Code change snippets

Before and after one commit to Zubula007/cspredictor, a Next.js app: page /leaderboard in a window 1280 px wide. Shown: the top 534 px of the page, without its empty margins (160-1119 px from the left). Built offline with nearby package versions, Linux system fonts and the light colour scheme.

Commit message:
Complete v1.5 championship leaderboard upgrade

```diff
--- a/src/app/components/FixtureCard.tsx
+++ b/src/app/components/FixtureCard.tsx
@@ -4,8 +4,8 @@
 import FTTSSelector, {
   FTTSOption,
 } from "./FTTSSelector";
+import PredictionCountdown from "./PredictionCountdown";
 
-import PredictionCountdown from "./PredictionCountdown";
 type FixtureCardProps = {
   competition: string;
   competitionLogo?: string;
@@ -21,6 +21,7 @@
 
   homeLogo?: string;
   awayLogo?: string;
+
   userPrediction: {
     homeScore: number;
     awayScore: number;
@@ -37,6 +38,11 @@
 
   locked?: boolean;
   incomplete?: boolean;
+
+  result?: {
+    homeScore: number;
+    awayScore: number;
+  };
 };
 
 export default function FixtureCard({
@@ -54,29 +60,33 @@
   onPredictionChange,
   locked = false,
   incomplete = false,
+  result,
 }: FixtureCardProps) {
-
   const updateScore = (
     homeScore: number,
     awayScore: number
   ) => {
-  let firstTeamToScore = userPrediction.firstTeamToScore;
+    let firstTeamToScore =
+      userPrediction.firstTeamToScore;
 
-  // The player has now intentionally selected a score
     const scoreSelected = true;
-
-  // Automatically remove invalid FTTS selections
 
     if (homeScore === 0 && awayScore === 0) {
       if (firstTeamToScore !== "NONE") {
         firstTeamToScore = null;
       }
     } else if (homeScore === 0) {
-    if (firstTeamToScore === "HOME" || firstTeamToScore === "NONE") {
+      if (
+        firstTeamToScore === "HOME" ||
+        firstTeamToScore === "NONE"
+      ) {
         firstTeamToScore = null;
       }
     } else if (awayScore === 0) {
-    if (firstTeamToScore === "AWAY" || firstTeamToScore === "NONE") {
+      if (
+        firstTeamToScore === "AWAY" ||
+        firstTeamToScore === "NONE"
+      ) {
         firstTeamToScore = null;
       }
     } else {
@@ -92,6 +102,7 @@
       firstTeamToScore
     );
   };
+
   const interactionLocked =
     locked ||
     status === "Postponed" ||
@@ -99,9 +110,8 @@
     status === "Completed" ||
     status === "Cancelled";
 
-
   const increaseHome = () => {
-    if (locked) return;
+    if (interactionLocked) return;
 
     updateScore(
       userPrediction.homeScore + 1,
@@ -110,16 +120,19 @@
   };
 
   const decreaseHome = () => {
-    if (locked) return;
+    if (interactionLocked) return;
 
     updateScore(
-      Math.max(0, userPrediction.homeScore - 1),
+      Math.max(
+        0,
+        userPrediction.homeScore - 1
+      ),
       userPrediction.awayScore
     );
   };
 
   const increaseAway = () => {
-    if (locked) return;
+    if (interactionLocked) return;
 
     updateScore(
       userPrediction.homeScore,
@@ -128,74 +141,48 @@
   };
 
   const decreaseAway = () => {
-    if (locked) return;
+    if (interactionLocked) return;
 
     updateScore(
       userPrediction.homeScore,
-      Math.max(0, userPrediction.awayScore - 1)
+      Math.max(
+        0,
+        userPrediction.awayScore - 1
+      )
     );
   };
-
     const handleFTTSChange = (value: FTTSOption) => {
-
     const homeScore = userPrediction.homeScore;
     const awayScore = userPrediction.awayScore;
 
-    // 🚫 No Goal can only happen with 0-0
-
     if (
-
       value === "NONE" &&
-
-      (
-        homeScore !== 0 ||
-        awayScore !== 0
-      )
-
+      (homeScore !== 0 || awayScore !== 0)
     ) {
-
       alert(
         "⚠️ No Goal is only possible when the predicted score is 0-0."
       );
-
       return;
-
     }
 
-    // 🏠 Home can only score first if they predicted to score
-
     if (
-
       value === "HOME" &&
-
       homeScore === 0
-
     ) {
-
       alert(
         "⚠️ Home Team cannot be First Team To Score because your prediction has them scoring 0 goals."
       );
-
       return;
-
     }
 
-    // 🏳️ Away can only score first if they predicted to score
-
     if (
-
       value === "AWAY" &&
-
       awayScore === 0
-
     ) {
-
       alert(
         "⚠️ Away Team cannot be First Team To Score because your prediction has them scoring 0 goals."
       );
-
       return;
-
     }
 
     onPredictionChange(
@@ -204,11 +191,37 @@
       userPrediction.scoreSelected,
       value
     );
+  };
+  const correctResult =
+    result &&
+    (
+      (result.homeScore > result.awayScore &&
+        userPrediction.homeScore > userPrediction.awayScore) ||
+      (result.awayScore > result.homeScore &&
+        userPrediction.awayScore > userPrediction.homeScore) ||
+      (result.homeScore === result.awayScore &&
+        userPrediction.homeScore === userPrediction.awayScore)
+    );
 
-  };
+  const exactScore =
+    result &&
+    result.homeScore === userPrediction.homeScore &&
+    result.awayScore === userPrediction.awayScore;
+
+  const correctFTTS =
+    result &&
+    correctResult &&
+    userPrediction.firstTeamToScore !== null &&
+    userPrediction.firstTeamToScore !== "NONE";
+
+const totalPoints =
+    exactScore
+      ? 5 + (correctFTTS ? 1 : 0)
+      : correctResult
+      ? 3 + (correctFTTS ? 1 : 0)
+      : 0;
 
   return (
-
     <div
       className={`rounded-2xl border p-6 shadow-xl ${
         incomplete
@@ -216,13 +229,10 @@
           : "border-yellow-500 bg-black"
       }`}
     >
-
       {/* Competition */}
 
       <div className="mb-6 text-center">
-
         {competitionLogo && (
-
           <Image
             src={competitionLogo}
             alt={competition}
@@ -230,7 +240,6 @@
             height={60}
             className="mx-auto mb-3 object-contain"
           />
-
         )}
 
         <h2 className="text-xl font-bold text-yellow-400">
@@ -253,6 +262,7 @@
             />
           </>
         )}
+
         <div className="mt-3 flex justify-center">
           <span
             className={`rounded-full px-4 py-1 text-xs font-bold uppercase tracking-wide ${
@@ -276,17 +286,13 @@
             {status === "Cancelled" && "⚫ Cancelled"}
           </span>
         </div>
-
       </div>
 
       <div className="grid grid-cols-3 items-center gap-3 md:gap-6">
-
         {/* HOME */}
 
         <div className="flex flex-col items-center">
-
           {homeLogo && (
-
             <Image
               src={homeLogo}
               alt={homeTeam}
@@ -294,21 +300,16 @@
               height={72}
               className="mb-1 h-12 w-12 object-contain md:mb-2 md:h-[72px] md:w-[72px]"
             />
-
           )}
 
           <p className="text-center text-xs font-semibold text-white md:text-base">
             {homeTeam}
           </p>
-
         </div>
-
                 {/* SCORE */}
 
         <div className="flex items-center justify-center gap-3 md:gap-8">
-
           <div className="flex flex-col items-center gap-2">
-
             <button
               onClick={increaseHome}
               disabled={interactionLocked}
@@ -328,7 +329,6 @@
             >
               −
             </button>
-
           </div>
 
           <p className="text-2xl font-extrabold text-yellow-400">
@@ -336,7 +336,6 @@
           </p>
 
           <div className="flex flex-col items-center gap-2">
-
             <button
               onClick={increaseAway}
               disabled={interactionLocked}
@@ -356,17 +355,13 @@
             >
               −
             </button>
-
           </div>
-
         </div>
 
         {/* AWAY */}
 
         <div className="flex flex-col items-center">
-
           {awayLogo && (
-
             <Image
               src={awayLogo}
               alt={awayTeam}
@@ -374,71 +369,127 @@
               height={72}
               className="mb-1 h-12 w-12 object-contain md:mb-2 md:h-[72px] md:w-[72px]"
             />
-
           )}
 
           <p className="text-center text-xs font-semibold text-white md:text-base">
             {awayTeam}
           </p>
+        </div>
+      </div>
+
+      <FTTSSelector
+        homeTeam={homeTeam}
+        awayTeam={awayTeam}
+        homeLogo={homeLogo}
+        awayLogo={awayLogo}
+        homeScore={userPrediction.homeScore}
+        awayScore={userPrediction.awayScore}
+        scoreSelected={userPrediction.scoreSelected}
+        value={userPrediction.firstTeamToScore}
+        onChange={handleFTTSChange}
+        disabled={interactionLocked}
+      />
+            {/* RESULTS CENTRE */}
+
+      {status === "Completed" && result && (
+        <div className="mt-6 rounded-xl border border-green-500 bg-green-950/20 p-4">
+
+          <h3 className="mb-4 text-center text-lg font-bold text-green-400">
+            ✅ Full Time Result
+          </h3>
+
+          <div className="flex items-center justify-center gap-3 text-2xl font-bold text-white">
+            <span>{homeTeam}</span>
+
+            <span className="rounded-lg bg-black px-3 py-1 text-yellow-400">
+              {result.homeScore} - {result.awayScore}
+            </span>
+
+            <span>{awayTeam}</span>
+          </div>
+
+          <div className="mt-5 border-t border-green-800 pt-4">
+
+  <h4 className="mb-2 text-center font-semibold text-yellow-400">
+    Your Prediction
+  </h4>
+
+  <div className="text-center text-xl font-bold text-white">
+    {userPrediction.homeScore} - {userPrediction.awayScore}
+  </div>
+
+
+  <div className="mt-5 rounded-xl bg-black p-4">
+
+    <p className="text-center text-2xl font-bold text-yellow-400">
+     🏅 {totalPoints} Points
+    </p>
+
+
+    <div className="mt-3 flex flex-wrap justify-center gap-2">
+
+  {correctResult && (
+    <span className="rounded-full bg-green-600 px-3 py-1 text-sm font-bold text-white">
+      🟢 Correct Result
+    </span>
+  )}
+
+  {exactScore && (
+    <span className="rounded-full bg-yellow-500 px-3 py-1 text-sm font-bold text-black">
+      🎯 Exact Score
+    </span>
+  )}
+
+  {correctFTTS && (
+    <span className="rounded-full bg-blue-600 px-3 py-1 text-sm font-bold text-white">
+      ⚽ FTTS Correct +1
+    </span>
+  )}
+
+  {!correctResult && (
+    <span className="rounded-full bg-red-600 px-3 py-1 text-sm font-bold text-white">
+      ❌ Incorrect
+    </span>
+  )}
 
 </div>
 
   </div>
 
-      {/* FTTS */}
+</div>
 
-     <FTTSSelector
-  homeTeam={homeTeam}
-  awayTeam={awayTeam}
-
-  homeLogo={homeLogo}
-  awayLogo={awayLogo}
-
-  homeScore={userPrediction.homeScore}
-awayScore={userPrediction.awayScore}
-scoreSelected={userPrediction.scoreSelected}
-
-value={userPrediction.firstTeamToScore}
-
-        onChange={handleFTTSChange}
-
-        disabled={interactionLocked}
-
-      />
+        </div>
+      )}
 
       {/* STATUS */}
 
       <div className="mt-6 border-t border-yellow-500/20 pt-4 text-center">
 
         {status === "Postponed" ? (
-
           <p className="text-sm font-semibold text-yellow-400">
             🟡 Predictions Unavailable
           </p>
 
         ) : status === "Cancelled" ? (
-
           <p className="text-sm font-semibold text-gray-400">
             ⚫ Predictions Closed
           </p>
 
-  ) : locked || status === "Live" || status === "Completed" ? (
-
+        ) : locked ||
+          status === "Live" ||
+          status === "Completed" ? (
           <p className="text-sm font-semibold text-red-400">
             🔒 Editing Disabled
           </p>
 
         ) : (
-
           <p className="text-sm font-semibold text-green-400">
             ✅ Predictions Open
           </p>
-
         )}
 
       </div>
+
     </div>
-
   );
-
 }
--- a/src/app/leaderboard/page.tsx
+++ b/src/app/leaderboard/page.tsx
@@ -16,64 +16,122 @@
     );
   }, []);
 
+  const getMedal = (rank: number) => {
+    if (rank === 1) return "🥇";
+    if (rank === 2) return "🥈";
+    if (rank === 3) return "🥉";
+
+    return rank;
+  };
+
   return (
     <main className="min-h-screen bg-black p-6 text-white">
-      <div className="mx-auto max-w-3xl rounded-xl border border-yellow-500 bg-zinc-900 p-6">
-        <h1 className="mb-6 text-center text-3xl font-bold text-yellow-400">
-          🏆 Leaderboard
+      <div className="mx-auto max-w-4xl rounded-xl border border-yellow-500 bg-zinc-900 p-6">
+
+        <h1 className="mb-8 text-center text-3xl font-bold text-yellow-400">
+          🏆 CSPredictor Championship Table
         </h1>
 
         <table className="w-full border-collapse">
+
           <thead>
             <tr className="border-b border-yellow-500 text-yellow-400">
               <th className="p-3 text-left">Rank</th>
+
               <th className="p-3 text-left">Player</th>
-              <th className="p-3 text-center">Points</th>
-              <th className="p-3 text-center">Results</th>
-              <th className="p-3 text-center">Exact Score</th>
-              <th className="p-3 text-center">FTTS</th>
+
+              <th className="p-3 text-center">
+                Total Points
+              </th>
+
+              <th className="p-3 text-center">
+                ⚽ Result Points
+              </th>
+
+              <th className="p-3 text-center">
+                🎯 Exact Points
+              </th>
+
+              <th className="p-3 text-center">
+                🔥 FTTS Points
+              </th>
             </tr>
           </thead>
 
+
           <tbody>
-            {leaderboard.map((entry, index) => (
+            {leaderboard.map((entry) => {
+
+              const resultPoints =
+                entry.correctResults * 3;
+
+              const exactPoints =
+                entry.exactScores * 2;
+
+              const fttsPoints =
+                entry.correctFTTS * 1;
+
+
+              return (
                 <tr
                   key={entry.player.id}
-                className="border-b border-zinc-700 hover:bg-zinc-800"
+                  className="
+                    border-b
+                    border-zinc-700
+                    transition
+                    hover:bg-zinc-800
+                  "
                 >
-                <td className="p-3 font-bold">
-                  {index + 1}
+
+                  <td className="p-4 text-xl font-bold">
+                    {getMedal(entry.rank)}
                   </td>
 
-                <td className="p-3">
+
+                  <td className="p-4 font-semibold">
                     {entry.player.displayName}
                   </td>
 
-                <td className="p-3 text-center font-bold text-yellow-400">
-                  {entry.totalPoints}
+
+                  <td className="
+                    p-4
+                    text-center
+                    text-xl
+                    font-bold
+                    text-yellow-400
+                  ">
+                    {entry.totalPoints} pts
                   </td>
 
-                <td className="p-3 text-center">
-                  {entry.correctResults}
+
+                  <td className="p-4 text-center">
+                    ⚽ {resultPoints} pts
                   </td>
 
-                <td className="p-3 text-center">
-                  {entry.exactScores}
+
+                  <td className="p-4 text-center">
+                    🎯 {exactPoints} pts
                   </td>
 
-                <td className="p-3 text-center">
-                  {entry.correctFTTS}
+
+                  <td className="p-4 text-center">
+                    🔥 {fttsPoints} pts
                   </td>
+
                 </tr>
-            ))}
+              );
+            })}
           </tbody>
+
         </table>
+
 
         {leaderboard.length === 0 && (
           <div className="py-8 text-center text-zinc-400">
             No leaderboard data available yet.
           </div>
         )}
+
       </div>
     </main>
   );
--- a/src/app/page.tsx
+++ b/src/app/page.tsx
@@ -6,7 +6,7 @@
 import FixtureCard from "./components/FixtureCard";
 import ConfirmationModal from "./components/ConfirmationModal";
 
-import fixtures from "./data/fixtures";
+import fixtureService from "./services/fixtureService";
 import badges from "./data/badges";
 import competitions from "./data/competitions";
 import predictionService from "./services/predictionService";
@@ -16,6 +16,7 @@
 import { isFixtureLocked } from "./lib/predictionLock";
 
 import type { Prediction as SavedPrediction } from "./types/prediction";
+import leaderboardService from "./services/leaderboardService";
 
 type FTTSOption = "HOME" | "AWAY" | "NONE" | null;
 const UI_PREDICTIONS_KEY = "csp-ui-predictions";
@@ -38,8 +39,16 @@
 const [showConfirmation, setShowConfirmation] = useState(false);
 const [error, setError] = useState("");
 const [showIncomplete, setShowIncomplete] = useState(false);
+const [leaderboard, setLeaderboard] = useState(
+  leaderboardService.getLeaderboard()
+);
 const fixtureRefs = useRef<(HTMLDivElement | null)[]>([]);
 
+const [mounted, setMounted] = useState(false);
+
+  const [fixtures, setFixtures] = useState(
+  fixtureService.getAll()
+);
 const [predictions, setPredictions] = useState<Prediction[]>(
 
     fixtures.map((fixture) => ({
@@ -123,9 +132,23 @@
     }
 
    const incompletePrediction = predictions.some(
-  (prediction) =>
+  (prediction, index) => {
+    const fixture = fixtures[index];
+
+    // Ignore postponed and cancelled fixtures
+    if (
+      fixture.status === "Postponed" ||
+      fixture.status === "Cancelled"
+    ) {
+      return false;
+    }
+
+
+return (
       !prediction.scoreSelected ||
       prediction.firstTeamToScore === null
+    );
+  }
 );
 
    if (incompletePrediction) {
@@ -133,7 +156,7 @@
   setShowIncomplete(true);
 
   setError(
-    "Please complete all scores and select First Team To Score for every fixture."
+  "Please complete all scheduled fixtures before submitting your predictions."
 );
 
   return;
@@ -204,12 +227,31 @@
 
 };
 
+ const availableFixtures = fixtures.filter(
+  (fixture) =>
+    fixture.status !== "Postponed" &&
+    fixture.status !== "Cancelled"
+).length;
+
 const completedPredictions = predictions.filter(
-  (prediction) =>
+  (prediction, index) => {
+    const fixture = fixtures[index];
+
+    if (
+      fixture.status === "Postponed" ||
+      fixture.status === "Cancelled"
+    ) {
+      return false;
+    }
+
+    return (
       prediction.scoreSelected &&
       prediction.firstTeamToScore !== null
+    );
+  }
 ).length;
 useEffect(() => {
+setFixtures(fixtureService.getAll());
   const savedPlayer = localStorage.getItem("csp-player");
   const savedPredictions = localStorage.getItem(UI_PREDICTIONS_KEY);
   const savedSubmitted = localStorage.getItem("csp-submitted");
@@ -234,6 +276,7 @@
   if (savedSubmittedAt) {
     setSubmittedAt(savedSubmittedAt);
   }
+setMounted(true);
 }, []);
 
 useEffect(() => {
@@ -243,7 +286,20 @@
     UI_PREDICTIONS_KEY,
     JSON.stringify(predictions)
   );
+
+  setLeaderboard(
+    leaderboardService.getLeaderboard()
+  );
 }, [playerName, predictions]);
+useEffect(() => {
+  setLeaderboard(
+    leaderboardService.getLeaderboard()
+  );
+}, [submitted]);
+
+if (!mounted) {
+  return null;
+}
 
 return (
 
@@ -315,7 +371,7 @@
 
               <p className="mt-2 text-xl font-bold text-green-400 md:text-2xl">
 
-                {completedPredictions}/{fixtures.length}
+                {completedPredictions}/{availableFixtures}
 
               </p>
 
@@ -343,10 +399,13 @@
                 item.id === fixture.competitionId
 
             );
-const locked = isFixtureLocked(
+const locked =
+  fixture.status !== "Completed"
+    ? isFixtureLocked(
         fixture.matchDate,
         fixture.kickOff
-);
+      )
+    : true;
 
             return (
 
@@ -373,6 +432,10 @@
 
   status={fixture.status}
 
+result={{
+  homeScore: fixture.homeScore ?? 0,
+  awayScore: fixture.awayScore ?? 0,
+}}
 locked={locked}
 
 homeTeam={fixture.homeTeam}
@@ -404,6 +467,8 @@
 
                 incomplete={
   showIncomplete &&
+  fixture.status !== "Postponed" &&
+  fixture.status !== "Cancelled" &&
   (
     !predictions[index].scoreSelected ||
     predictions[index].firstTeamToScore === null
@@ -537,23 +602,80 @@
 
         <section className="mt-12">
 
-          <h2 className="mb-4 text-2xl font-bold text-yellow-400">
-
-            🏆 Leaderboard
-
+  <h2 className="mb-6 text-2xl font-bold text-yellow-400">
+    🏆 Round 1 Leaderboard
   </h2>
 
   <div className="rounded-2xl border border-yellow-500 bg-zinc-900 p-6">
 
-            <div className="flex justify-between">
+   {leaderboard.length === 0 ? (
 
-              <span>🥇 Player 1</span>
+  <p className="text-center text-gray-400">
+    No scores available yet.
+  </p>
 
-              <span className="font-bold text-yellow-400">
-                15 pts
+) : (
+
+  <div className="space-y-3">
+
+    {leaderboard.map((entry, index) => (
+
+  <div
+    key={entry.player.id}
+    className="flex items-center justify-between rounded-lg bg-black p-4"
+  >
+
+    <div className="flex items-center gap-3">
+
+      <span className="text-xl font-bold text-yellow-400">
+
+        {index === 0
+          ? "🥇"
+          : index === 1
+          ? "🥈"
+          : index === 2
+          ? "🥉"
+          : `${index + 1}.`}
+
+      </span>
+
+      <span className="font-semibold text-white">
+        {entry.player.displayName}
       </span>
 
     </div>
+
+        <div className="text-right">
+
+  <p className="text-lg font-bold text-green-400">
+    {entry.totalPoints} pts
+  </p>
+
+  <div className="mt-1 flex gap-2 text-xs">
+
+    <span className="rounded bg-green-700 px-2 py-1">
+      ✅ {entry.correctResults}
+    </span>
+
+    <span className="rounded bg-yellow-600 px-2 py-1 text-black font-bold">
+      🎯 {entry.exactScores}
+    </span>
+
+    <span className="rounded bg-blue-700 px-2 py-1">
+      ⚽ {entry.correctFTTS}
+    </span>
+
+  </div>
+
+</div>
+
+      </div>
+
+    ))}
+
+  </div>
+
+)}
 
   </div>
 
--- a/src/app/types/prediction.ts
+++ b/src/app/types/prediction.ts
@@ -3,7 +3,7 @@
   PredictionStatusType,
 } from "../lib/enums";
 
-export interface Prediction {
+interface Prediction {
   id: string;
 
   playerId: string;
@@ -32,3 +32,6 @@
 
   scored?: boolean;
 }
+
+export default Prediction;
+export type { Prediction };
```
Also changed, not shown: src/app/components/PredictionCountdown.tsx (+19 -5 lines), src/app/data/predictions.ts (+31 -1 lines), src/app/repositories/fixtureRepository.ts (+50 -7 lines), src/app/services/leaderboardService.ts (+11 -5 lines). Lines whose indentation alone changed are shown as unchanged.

**Description of the task:**
The lines to return are those with the string "white" in them; copy each from the entries above.

**Completed exercise:**
           <p className="text-center text-xs font-semibold text-white md:text-base">
           <p className="text-center text-xs font-semibold text-white md:text-base">
+          <div className="flex items-center justify-center gap-3 text-2xl font-bold text-white">
+  <div className="text-center text-xl font-bold text-white">
+    <span className="rounded-full bg-green-600 px-3 py-1 text-sm font-bold text-white">
+    <span className="rounded-full bg-blue-600 px-3 py-1 text-sm font-bold text-white">
+    <span className="rounded-full bg-red-600 px-3 py-1 text-sm font-bold text-white">
     <main className="min-h-screen bg-black p-6 text-white">
+      <span className="font-semibold text-white">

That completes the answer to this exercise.